ASSIGNED TASK: Filter the lines below, keeping each one that holds "OTelCol".

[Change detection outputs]
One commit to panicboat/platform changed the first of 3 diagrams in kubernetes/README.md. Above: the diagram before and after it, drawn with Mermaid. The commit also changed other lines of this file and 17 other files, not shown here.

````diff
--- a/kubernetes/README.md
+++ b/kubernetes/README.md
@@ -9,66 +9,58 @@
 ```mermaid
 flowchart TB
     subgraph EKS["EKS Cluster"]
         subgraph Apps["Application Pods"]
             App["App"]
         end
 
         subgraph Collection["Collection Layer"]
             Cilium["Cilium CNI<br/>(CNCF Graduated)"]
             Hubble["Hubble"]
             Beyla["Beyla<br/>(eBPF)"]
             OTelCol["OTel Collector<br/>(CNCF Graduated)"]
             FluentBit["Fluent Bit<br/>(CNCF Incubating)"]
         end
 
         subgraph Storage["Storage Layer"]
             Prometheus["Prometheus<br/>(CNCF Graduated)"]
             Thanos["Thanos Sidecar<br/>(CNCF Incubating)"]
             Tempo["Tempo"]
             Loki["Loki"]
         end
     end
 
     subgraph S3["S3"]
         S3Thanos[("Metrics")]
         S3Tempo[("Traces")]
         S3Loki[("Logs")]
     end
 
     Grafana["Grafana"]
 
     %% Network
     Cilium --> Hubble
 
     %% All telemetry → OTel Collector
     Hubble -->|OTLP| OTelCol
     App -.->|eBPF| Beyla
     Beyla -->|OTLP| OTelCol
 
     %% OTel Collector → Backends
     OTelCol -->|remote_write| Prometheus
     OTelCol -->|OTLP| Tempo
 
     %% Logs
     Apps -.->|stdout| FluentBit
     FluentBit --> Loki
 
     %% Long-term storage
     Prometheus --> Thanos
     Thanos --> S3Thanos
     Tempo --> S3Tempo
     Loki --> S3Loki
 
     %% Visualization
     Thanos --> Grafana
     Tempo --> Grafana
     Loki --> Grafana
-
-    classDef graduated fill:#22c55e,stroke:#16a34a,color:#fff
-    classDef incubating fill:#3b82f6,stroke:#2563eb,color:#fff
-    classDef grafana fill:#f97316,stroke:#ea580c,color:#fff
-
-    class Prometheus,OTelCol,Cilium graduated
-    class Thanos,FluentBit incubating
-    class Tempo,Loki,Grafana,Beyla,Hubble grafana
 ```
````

EXERCISE RESULT:
             OTelCol["OTel Collector<br/>(CNCF Graduated)"]
     Hubble -->|OTLP| OTelCol
     Beyla -->|OTLP| OTelCol
     OTelCol -->|remote_write| Prometheus
     OTelCol -->|OTLP| Tempo
-    class Prometheus,OTelCol,Cilium graduated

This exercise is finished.